## EXERCISE BRIEF
Word-for-word reproduction, images excluded: copy every entry below.

## DATA EXCERPTS
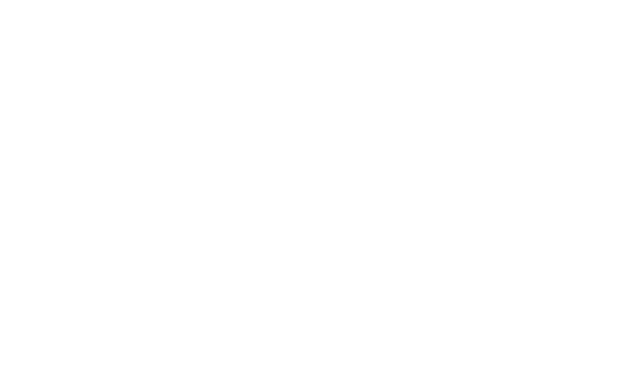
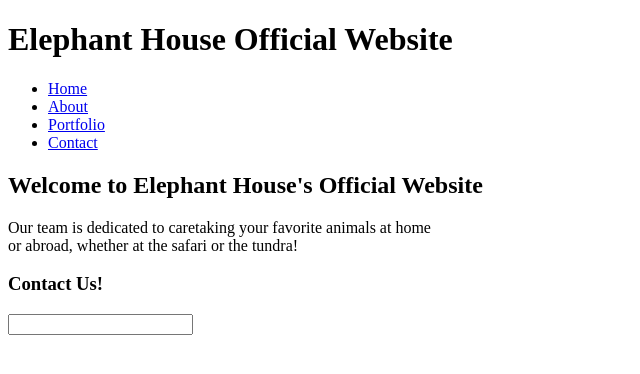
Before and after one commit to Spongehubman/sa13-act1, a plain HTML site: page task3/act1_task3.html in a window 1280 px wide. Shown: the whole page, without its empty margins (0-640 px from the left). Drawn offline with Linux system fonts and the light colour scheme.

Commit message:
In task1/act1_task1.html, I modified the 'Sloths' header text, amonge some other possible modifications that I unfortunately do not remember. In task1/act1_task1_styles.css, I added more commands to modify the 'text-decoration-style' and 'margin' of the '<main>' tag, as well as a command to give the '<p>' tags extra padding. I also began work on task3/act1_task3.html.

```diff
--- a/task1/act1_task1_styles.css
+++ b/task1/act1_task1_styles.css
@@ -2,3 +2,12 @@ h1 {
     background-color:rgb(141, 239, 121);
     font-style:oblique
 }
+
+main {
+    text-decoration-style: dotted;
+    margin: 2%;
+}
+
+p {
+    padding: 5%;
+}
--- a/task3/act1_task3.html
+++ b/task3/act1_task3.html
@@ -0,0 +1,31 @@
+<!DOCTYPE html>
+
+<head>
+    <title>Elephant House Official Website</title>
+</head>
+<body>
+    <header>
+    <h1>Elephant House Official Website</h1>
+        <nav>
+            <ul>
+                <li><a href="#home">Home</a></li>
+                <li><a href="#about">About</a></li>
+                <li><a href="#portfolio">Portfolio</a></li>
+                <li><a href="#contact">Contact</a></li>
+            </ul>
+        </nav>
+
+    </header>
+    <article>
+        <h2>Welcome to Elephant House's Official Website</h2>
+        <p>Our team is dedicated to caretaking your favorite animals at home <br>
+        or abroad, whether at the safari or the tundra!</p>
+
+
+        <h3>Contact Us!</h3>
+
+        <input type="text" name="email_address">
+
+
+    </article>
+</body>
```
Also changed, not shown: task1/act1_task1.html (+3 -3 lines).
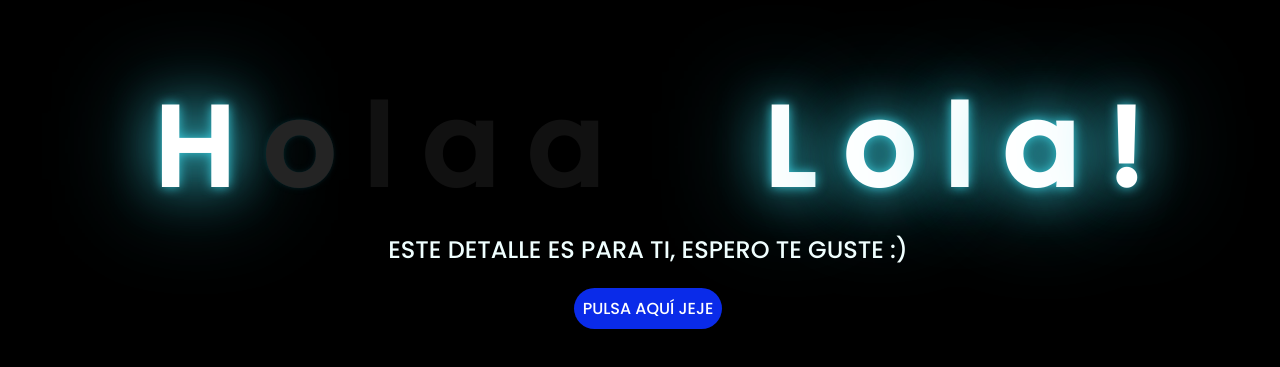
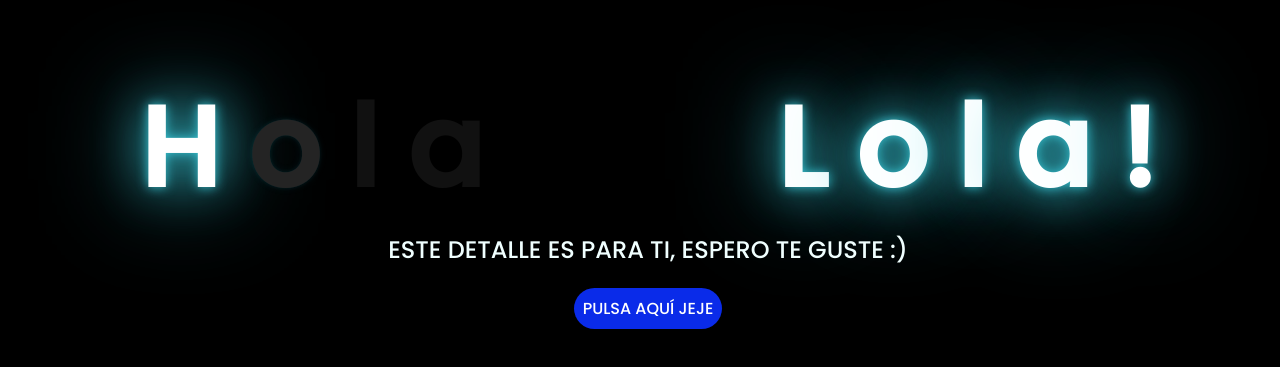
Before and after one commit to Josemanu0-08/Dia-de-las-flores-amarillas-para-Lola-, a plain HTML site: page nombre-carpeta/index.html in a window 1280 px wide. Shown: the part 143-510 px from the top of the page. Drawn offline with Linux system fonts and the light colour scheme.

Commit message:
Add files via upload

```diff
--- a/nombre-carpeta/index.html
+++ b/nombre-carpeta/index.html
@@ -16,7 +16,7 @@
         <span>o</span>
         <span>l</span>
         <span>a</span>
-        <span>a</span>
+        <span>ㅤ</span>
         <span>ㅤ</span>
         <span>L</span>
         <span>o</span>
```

## RESPONSE TO THIS TASK
Before and after one commit to Spongehubman/sa13-act1, a plain HTML site: page task3/act1_task3.html in a window 1280 px wide. Shown: the whole page, without its empty margins (0-640 px from the left). Drawn offline with Linux system fonts and the light colour scheme.

Commit message:
In task1/act1_task1.html, I modified the 'Sloths' header text, amonge some other possible modifications that I unfortunately do not remember. In task1/act1_task1_styles.css, I added more commands to modify the 'text-decoration-style' and 'margin' of the '<main>' tag, as well as a command to give the '<p>' tags extra padding. I also began work on task3/act1_task3.html.

```diff
--- a/task1/act1_task1_styles.css
+++ b/task1/act1_task1_styles.css
@@ -2,3 +2,12 @@ h1 {
     background-color:rgb(141, 239, 121);
     font-style:oblique
 }
+
+main {
+    text-decoration-style: dotted;
+    margin: 2%;
+}
+
+p {
+    padding: 5%;
+}
--- a/task3/act1_task3.html
+++ b/task3/act1_task3.html
@@ -0,0 +1,31 @@
+<!DOCTYPE html>
+
+<head>
+    <title>Elephant House Official Website</title>
+</head>
+<body>
+    <header>
+    <h1>Elephant House Official Website</h1>
+        <nav>
+            <ul>
+                <li><a href="#home">Home</a></li>
+                <li><a href="#about">About</a></li>
+                <li><a href="#portfolio">Portfolio</a></li>
+                <li><a href="#contact">Contact</a></li>
+            </ul>
+        </nav>
+
+    </header>
+    <article>
+        <h2>Welcome to Elephant House's Official Website</h2>
+        <p>Our team is dedicated to caretaking your favorite animals at home <br>
+        or abroad, whether at the safari or the tundra!</p>
+
+
+        <h3>Contact Us!</h3>
+
+        <input type="text" name="email_address">
+
+
+    </article>
+</body>
```
Also changed, not shown: task1/act1_task1.html (+3 -3 lines).
Before and after one commit to Josemanu0-08/Dia-de-las-flores-amarillas-para-Lola-, a plain HTML site: page nombre-carpeta/index.html in a window 1280 px wide. Shown: the part 143-510 px from the top of the page. Drawn offline with Linux system fonts and the light colour scheme.

Commit message:
Add files via upload

```diff
--- a/nombre-carpeta/index.html
+++ b/nombre-carpeta/index.html
@@ -16,7 +16,7 @@
         <span>o</span>
         <span>l</span>
         <span>a</span>
-        <span>a</span>
+        <span>ㅤ</span>
         <span>ㅤ</span>
         <span>L</span>
         <span>o</span>
```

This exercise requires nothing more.